### [Source data]
****************************************

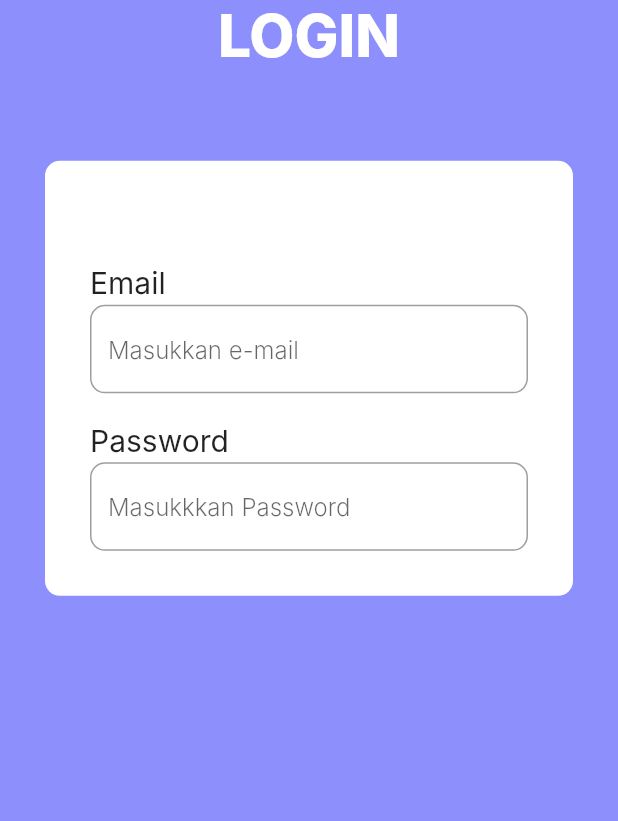
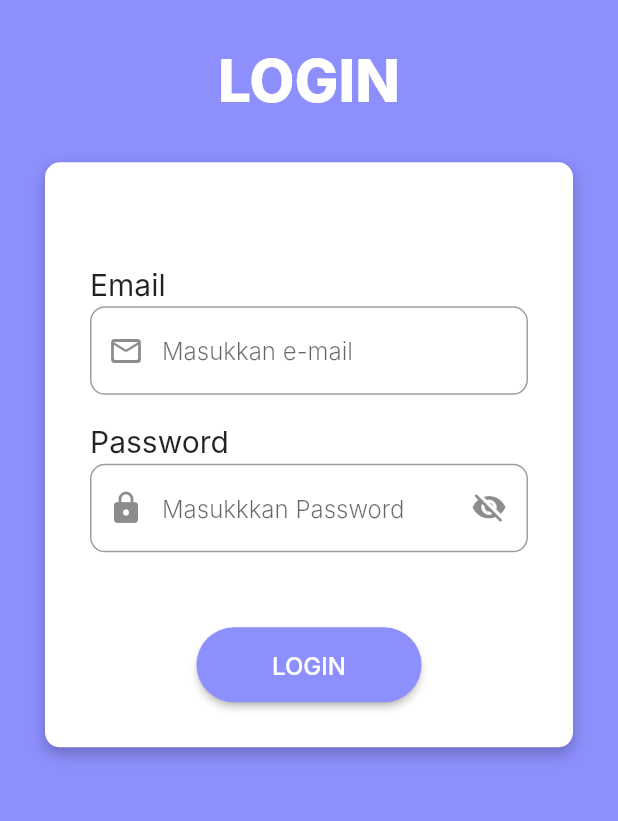
Before and after one commit to Malikibrah1m/project_NbCarwash_Mobile, a Flutter app: the screen it shows after launch, on a phone screen of 412 x 824 dp, the part 306-1127 px from its top. Run offline on Flutter 3.47's test engine with Material 2 defaults, Android fonts, the phone set to English and light mode, and no system bars; missing offline and left inert: splash_screen_view; Roboto replaces fonts that are missing (Inter).

Commit message:
merubah tampilan

```diff
--- a/lib/page view/login.dart
+++ b/lib/page view/login.dart
@@ -1,7 +1,28 @@
 import 'package:flutter/material.dart';
+import 'package:projectcarwash/page%20view/home.dart';
 
-class Login extends StatelessWidget {
+class Login extends StatefulWidget {
   const Login({super.key});
+
+  @override
+  State<Login> createState() => _LoginState();
+}
+
+class _LoginState extends State<Login> {
+  TextEditingController emailCon = TextEditingController();
+  TextEditingController passwordCon = TextEditingController();
+  final textFieldFocusNode = FocusNode();
+  bool _obscured = false;
+
+  void _toggleObscured() {
+    setState(() {
+      _obscured = !_obscured;
+      if (textFieldFocusNode.hasPrimaryFocus)
+        return; // If focus is on text field, dont unfocus
+      textFieldFocusNode.canRequestFocus =
+          false; // Prevents focus if tap on eye
+    });
+  }
 
   @override
   Widget build(BuildContext context) {
@@ -21,6 +42,7 @@ class Login extends StatelessWidget {
                 // height: 200,
               ),
             ),
+            SizedBox(height: 30),
             Text(
               "LOGIN",
               style: TextStyle(
@@ -32,16 +54,21 @@ class Login extends StatelessWidget {
               textAlign: TextAlign.center,
             ),
             SizedBox(
-              height: 30,
+              height: 1,
             ),
             Padding(
               padding: const EdgeInsets.all(30),
               child: Container(
                 padding: EdgeInsets.all(30),
                 decoration: BoxDecoration(
-                  color: Colors.white,
-                  borderRadius: BorderRadius.circular(10),
-                ),
+                    color: Colors.white,
+                    borderRadius: BorderRadius.circular(10),
+                    boxShadow: [
+                      BoxShadow(
+                          blurRadius: 8,
+                          offset: Offset(0, 4),
+                          color: Colors.black.withOpacity(.25))
+                    ]),
                 child: Column(
                   crossAxisAlignment: CrossAxisAlignment.start,
                   children: [
@@ -55,7 +82,10 @@ class Login extends StatelessWidget {
                     ),
                     SizedBox(height: 2),
                     TextField(
+                      controller: emailCon,
                       decoration: InputDecoration(
+                          prefixIcon:
+                              Icon(Icons.mail_outline_rounded, size: 24),
                           border: OutlineInputBorder(
                               borderRadius: BorderRadius.circular(10)),
                           hintText: 'Masukkan e-mail',
@@ -70,7 +100,24 @@ class Login extends StatelessWidget {
                     ),
                     SizedBox(height: 2),
                     TextField(
+                      controller: passwordCon,
+                      keyboardType: TextInputType.visiblePassword,
+                      obscureText: !_obscured,
+                      focusNode: textFieldFocusNode,
                       decoration: InputDecoration(
+                          prefixIcon: Icon(Icons.lock_rounded, size: 24),
+                          suffixIcon: Padding(
+                            padding: const EdgeInsets.fromLTRB(0, 0, 4, 0),
+                            child: GestureDetector(
+                              onTap: _toggleObscured,
+                              child: Icon(
+                                _obscured
+                                    ? Icons.visibility_rounded
+                                    : Icons.visibility_off_rounded,
+                                size: 24,
+                              ),
+                            ),
+                          ),
                           border: OutlineInputBorder(
                               borderRadius: BorderRadius.circular(10)),
                           hintText: "Masukkkan Password",
@@ -78,6 +125,31 @@ class Login extends StatelessWidget {
                             fontFamily: "Inter",
                             fontWeight: FontWeight.w300,
                           )),
+                    ),
+                    SizedBox(height: 50),
+                    Center(
+                      child: SizedBox(
+                        width: 150,
+                        height: 50,
+                        child: ElevatedButton(
+                          style:
+                              ElevatedButton.styleFrom(shape: StadiumBorder()),
+                          child: Text(
+                            "LOGIN",
+                            style: TextStyle(
+                              fontFamily: "Inter",
+                              fontSize: 16,
+                              color: Colors.white,
+                            ),
+                          ),
+                          onPressed: () {
+                            Navigator.pushReplacement(
+                                context,
+                                MaterialPageRoute(
+                                    builder: (context) => Home()));
+                          },
+                        ),
+                      ),
                     )
                   ],
                 ),
```
Also changed, not shown: lib/page view/home.dart (added, +26 -0 lines).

****************************************

### [Required action]
The copy should match each line above exactly and contain no images.

### [Output of the exercise]
Before and after one commit to Malikibrah1m/project_NbCarwash_Mobile, a Flutter app: the screen it shows after launch, on a phone screen of 412 x 824 dp, the part 306-1127 px from its top. Run offline on Flutter 3.47's test engine with Material 2 defaults, Android fonts, the phone set to English and light mode, and no system bars; missing offline and left inert: splash_screen_view; Roboto replaces fonts that are missing (Inter).

Commit message:
merubah tampilan

```diff
--- a/lib/page view/login.dart
+++ b/lib/page view/login.dart
@@ -1,7 +1,28 @@
 import 'package:flutter/material.dart';
+import 'package:projectcarwash/page%20view/home.dart';
 
-class Login extends StatelessWidget {
+class Login extends StatefulWidget {
   const Login({super.key});
+
+  @override
+  State<Login> createState() => _LoginState();
+}
+
+class _LoginState extends State<Login> {
+  TextEditingController emailCon = TextEditingController();
+  TextEditingController passwordCon = TextEditingController();
+  final textFieldFocusNode = FocusNode();
+  bool _obscured = false;
+
+  void _toggleObscured() {
+    setState(() {
+      _obscured = !_obscured;
+      if (textFieldFocusNode.hasPrimaryFocus)
+        return; // If focus is on text field, dont unfocus
+      textFieldFocusNode.canRequestFocus =
+          false; // Prevents focus if tap on eye
+    });
+  }
 
   @override
   Widget build(BuildContext context) {
@@ -21,6 +42,7 @@ class Login extends StatelessWidget {
                 // height: 200,
               ),
             ),
+            SizedBox(height: 30),
             Text(
               "LOGIN",
               style: TextStyle(
@@ -32,16 +54,21 @@ class Login extends StatelessWidget {
               textAlign: TextAlign.center,
             ),
             SizedBox(
-              height: 30,
+              height: 1,
             ),
             Padding(
               padding: const EdgeInsets.all(30),
               child: Container(
                 padding: EdgeInsets.all(30),
                 decoration: BoxDecoration(
-                  color: Colors.white,
-                  borderRadius: BorderRadius.circular(10),
-                ),
+                    color: Colors.white,
+                    borderRadius: BorderRadius.circular(10),
+                    boxShadow: [
+                      BoxShadow(
+                          blurRadius: 8,
+                          offset: Offset(0, 4),
+                          color: Colors.black.withOpacity(.25))
+                    ]),
                 child: Column(
                   crossAxisAlignment: CrossAxisAlignment.start,
                   children: [
@@ -55,7 +82,10 @@ class Login extends StatelessWidget {
                     ),
                     SizedBox(height: 2),
                     TextField(
+                      controller: emailCon,
                       decoration: InputDecoration(
+                          prefixIcon:
+                              Icon(Icons.mail_outline_rounded, size: 24),
                           border: OutlineInputBorder(
                               borderRadius: BorderRadius.circular(10)),
                           hintText: 'Masukkan e-mail',
@@ -70,7 +100,24 @@ class Login extends StatelessWidget {
                     ),
                     SizedBox(height: 2),
                     TextField(
+                      controller: passwordCon,
+                      keyboardType: TextInputType.visiblePassword,
+                      obscureText: !_obscured,
+                      focusNode: textFieldFocusNode,
                       decoration: InputDecoration(
+                          prefixIcon: Icon(Icons.lock_rounded, size: 24),
+                          suffixIcon: Padding(
+                            padding: const EdgeInsets.fromLTRB(0, 0, 4, 0),
+                            child: GestureDetector(
+                              onTap: _toggleObscured,
+                              child: Icon(
+                                _obscured
+                                    ? Icons.visibility_rounded
+                                    : Icons.visibility_off_rounded,
+                                size: 24,
+                              ),
+                            ),
+                          ),
                           border: OutlineInputBorder(
                               borderRadius: BorderRadius.circular(10)),
                           hintText: "Masukkkan Password",
@@ -78,6 +125,31 @@ class Login extends StatelessWidget {
                             fontFamily: "Inter",
                             fontWeight: FontWeight.w300,
                           )),
+                    ),
+                    SizedBox(height: 50),
+                    Center(
+                      child: SizedBox(
+                        width: 150,
+                        height: 50,
+                        child: ElevatedButton(
+                          style:
+                              ElevatedButton.styleFrom(shape: StadiumBorder()),
+                          child: Text(
+                            "LOGIN",
+                            style: TextStyle(
+                              fontFamily: "Inter",
+                              fontSize: 16,
+                              color: Colors.white,
+                            ),
+                          ),
+                          onPressed: () {
+                            Navigator.pushReplacement(
+                                context,
+                                MaterialPageRoute(
+                                    builder: (context) => Home()));
+                          },
+                        ),
+                      ),
                     )
                   ],
                 ),
```
Also changed, not shown: lib/page view/home.dart (added, +26 -0 lines).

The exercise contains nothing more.